Ground tire rubber, when blended with asphalt, produces longer lasting road surfaces, and can lower road noise and the need for road maintenance.

Moreover, "this project will have a broad impact because is problematic throughout the world," Abelrahman says. "Asphalt applications have the potential to contribute to the solution of the growing solid waste problem provided that engineering and environmental concerns are addressed. Asphalt binders represent an area that can improve pavement performance."

Abdelrahman's research involves studying interactions of crumb rubber with specific additives to evaluate and characterize the physical and chemical properties of the compounds. He also is trying to determine whether certain conditions, such as bad weather, will cause chemical releases from the —from polymers, for example—and the potential impact on soil and groundwater.

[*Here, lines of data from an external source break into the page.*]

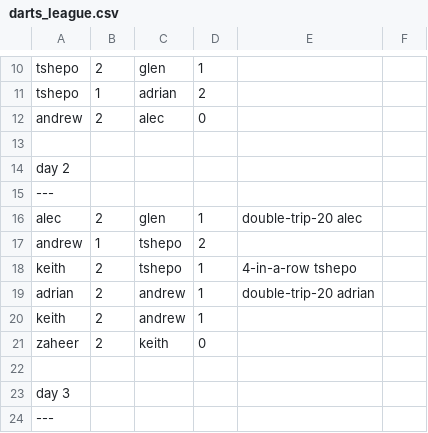
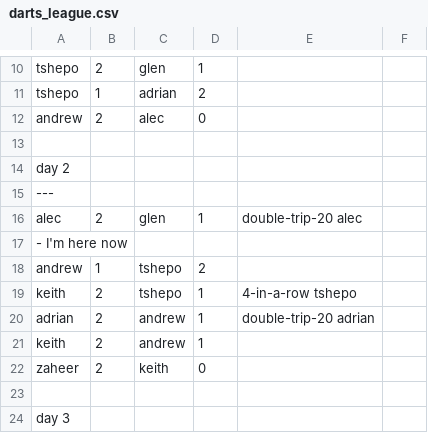
Before and after one commit to alecvn/gamekeeper, a CSV file: darts_league.csv, drawn as a sheet; only a part is shown, gaps mark what is left out; the shorter side is filled out with more unchanged rows; the diff names each change by its address in the sheet, - before the commit and + after, or states it on an @@ line.

Commit message:
made a note of where I am with the hand importing

```diff
--- a/darts_league.csv
+++ b/darts_league.csv
+row 17: - I'm here now
```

"We want to assess the environmental impact of adding components to the mixing of crumb rubber and asphalt, for example, is it going to leach out in the rain?" he says. "Traditional, that is, normal, asphalt-rubber materials will not cause harm to the soil or the ground water. But some additives may.

"We already know that the technology [rubberized roads] is proven to work, but we want to make it work much, much better," he adds. "We are trying to find the scientific and engineering aspects to make it better and, at the same time, be sure it is environmentally friendly."

Abdelrahman is conducting his work with an NSF Faculty Early Career Development (CAREER) award, which he received in 2009. The award supports junior faculty who exemplify the role of teacher-scholars through outstanding research, excellent education, and the integration of education and research within the context of the mission of their organization. NSF is funding his work with about $400,000 over five years.

The grant's educational component is strongly tied to the research, through developing a graduate/senior course on recycled material applications with significant scientific components, and through faculty-professional focus meetings to exchange experiences in the area of recycled materials.

He also plans to develop activities to recruit, train, and mentor students in the undergraduate and graduate programs, with the goal of preparing them for careers in recycled materials.

"We want to get the undergraduates involved in research activities and show them the technology we have developed," he says.

Furthermore, community outreach activities "will raise the awareness of K-12 students to the environmental issues facing the local as well as the global community regarding solid waste management," he says. "We will hold classes, seminars, even with kids in elementary school and show them: let's recycle some material.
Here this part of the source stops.